Background: Regular physical activity (PA) aids recovery after a cardiac incident. Despite cardiac rehabilitation (CR) success, many participants fail to adhere six months after CR. Proxy agency (cf. social-cognitive theory; Bandura, 1997) identifies one potential adherence liability: participants' reliance on CR staff. Strong reliance on staff (proxies) becomes problematic when self-managing (SM) exercise (Bray et al., 2006). Purposes: (1) Examine differences within those reporting high proxy reliance between late-CR and 1 month post-CR for (a) self-regulatory efficacy (SRE)-exercise, (b) persistence, and (c) SM-PA. (2) Compare high and low late-CR Proxy Reliant individuals with respect to their post-CR (a) SRE-exercise and (b) SRE for SM-exercise. (3) Utilize late-CR SRE-exercise to predict (a) persistence and (b) SRE for SM-exercise post-CR. Design and Methods: This prospective study, followed CR initiates (n = 95) from two health region CR sites for 4 months. Baseline and post-CR social cognitive and PA measures were obtained. Results: (1) For the high proxy reliance group, paired one-way contrasts revealed differences for SRE-exercise, SM-PA (Cohen's d's < .42), and persistence (p < .05). (2) MANCOVA revealed main effects of high versus low proxy reliance for post-CR SRE after controlling for late-CR SRE (p < .05). (3) Late-CR SRE predicted: (1) post-CR persistence and (2) post-CR SM-SRE-exercise (R2adjusted, p < .05). Conclusions: Findings support Bandura's proxy dilemma suggestion. Individuals relying on CR-staff were less confident and persistent in self-managing exercise post-CR. CR programs should provide participants with opportunities to develop SM skills to sustain PA post-CR (Brawley et al., 2014).

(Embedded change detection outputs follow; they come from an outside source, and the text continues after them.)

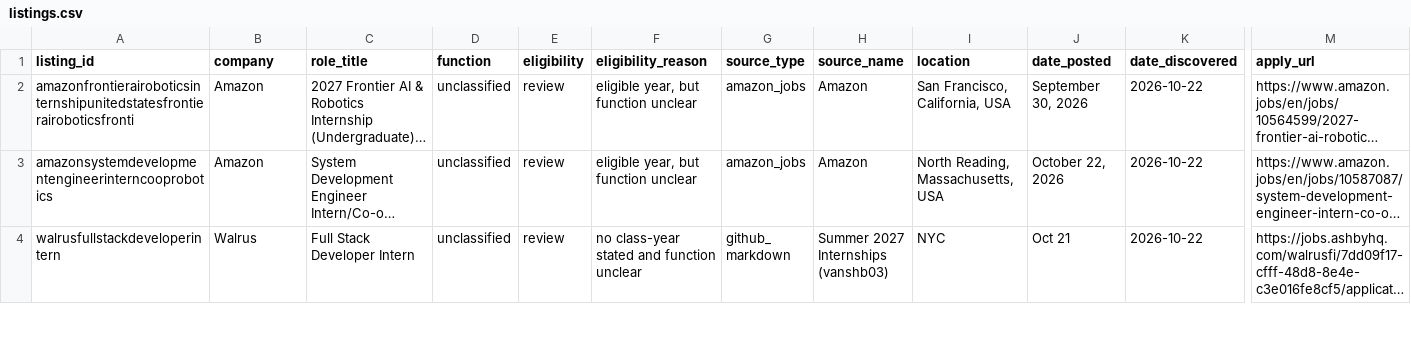
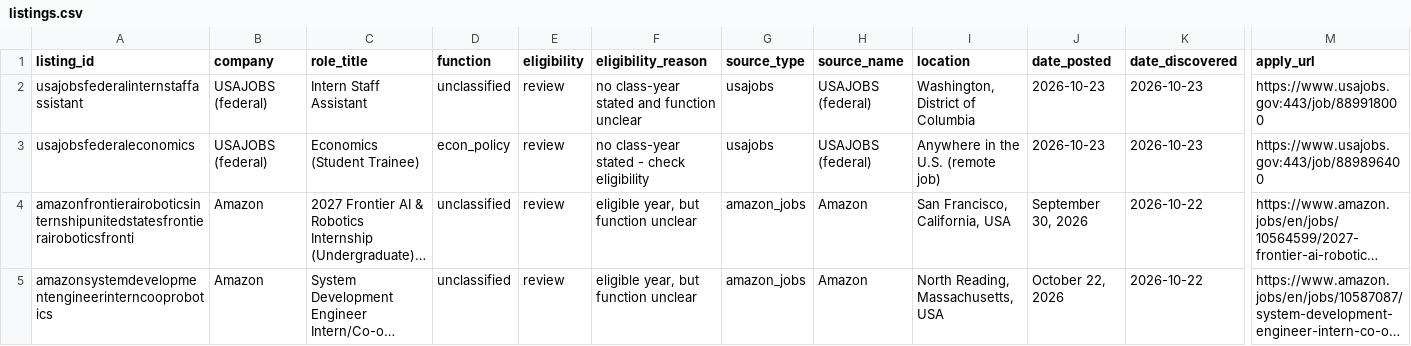
Before and after one commit to shivendaw-byte/internship-watcher, a CSV file: listings.csv, drawn as a sheet; only a part is shown, gaps mark what is left out; the shorter side is filled out with more unchanged rows; long unchanged cells end in …; rows hold the shown columns only; the diff names each change by its address in the sheet, - before the commit and + after, or states it on an @@ line.

```diff
--- a/listings.csv
+++ b/listings.csv
+row 2: usajobsfederalinternstaffassistant | USAJOBS (federal) | Intern Staff Assistant | unclassified | review | no class-year stated and function unclear | usajobs | USAJOBS (federal) | Washington, District of Columbia | 2026-10-23 | 2026-10-23 | https://www.usajobs.gov:443/job/889918000
+row 3: usajobsfederaleconomics | USAJOBS (federal) | Economics (Student Trainee) | econ_policy | review | no class-year stated - check eligibility | usajobs | USAJOBS (federal) | Anywhere in the U.S. (remote job) | 2026-10-23 | 2026-10-23 | https://www.usajobs.gov:443/job/889896400
```
Also changed, not shown: 1 other file.
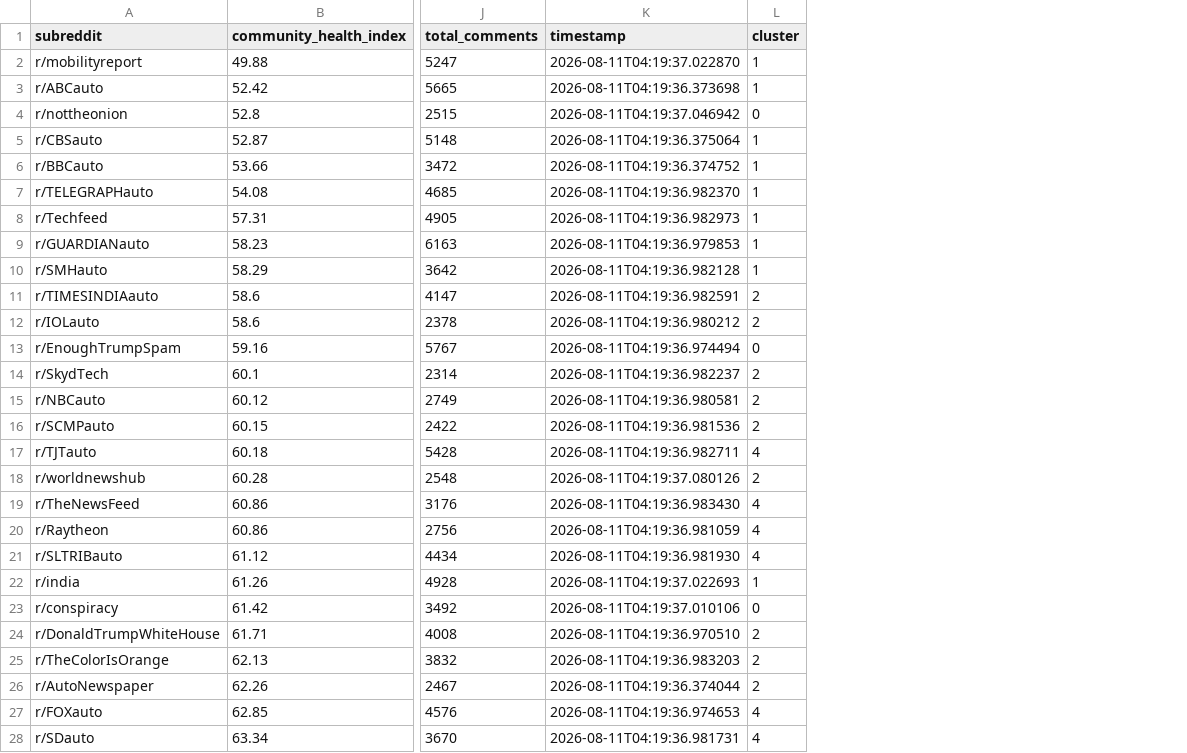
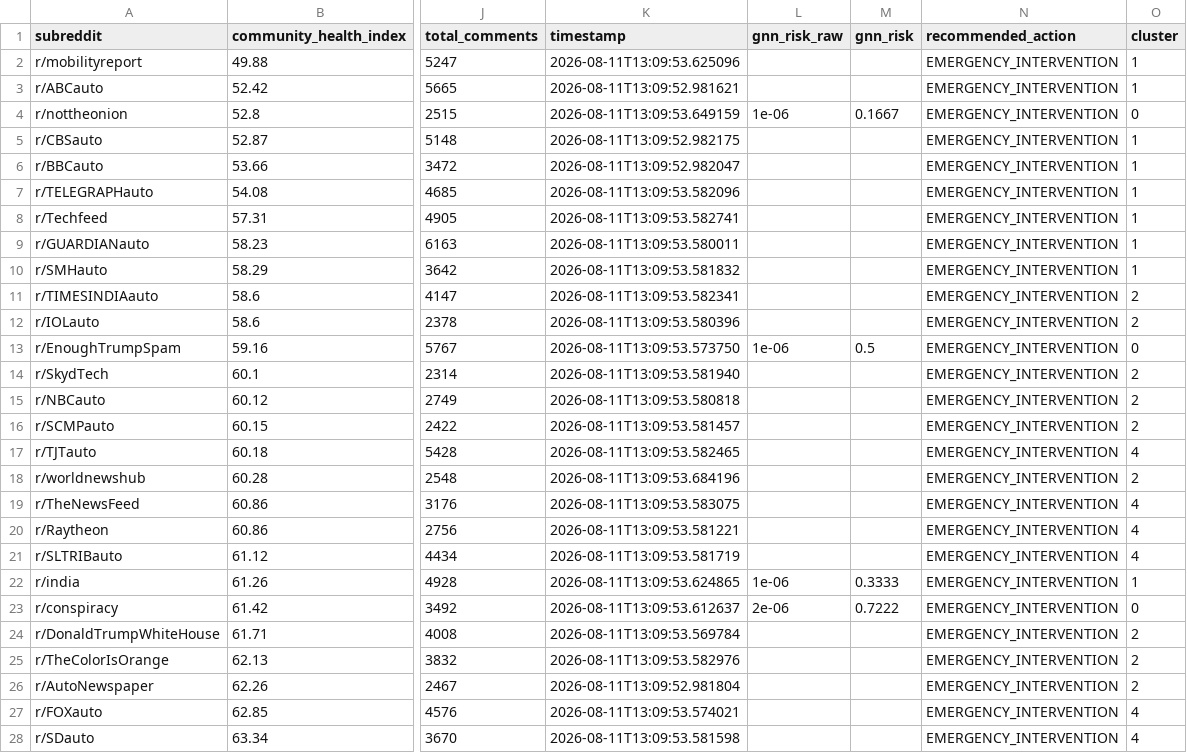
Before and after one commit to kashaffatimajaffrey-design/apollo-m, a CSV file: outputs/clusters_report.csv, drawn as a sheet; only a part is shown, gaps mark what is left out; the diff covers the shown part only; the diff names each change by its address in the sheet, - before the commit and + after, or states it on an @@ line.

```diff
--- a/outputs/clusters_report.csv
+++ b/outputs/clusters_report.csv
+column L (gnn_risk_raw), rows 4-23: 1e-06 |  |  |  |  |  |  |  |  | 1e-06 |  |  |  |  |  |  |  |  | 1e-06 | 2e-06
+column M (gnn_risk), rows 4-23: 0.1667 |  |  |  |  |  |  |  |  | 0.5 |  |  |  |  |  |  |  |  | 0.3333 | 0.7222
+column N (recommended_action), rows 2-28: all EMERGENCY_INTERVENTION
-K2 (timestamp): 2026-08-11T04:19:37.022870
+K2 (timestamp): 2026-08-11T13:09:53.625096
-K3 (timestamp): 2026-08-11T04:19:36.373698
+K3 (timestamp): 2026-08-11T13:09:52.981621
-K4 (timestamp): 2026-08-11T04:19:37.046942
+K4 (timestamp): 2026-08-11T13:09:53.649159
-K5 (timestamp): 2026-08-11T04:19:36.375064
+K5 (timestamp): 2026-08-11T13:09:52.982175
-K6 (timestamp): 2026-08-11T04:19:36.374752
+K6 (timestamp): 2026-08-11T13:09:52.982047
-K7 (timestamp): 2026-08-11T04:19:36.982370
+K7 (timestamp): 2026-08-11T13:09:53.582096
-K8 (timestamp): 2026-08-11T04:19:36.982973
+K8 (timestamp): 2026-08-11T13:09:53.582741
-K9 (timestamp): 2026-08-11T04:19:36.979853
+K9 (timestamp): 2026-08-11T13:09:53.580011
-K10 (timestamp): 2026-08-11T04:19:36.982128
+K10 (timestamp): 2026-08-11T13:09:53.581832
-K11 (timestamp): 2026-08-11T04:19:36.982591
+K11 (timestamp): 2026-08-11T13:09:53.582341
-K12 (timestamp): 2026-08-11T04:19:36.980212
+K12 (timestamp): 2026-08-11T13:09:53.580396
-K13 (timestamp): 2026-08-11T04:19:36.974494
+K13 (timestamp): 2026-08-11T13:09:53.573750
-K14 (timestamp): 2026-08-11T04:19:36.982237
+K14 (timestamp): 2026-08-11T13:09:53.581940
-K15 (timestamp): 2026-08-11T04:19:36.980581
+K15 (timestamp): 2026-08-11T13:09:53.580818
-K16 (timestamp): 2026-08-11T04:19:36.981536
+K16 (timestamp): 2026-08-11T13:09:53.581457
-K17 (timestamp): 2026-08-11T04:19:36.982711
+K17 (timestamp): 2026-08-11T13:09:53.582465
-K18 (timestamp): 2026-08-11T04:19:37.080126
+K18 (timestamp): 2026-08-11T13:09:53.684196
-K19 (timestamp): 2026-08-11T04:19:36.983430
+K19 (timestamp): 2026-08-11T13:09:53.583075
-K20 (timestamp): 2026-08-11T04:19:36.981059
+K20 (timestamp): 2026-08-11T13:09:53.581221
-K21 (timestamp): 2026-08-11T04:19:36.981930
+K21 (timestamp): 2026-08-11T13:09:53.581719
-K22 (timestamp): 2026-08-11T04:19:37.022693
+K22 (timestamp): 2026-08-11T13:09:53.624865
-K23 (timestamp): 2026-08-11T04:19:37.010106
+K23 (timestamp): 2026-08-11T13:09:53.612637
-K24 (timestamp): 2026-08-11T04:19:36.970510
+K24 (timestamp): 2026-08-11T13:09:53.569784
-K25 (timestamp): 2026-08-11T04:19:36.983203
+K25 (timestamp): 2026-08-11T13:09:53.582976
-K26 (timestamp): 2026-08-11T04:19:36.374044
+K26 (timestamp): 2026-08-11T13:09:52.981804
-K27 (timestamp): 2026-08-11T04:19:36.974653
+K27 (timestamp): 2026-08-11T13:09:53.574021
-K28 (timestamp): 2026-08-11T04:19:36.981731
+K28 (timestamp): 2026-08-11T13:09:53.581598
```
Also changed, not shown: 33 edited cells elsewhere in this file, outputs/meso_report.csv, 6 other files.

Acknowledgments: Royal University Hospital (RUH) Foundation & Canada Research Chair (CRC) Training Funds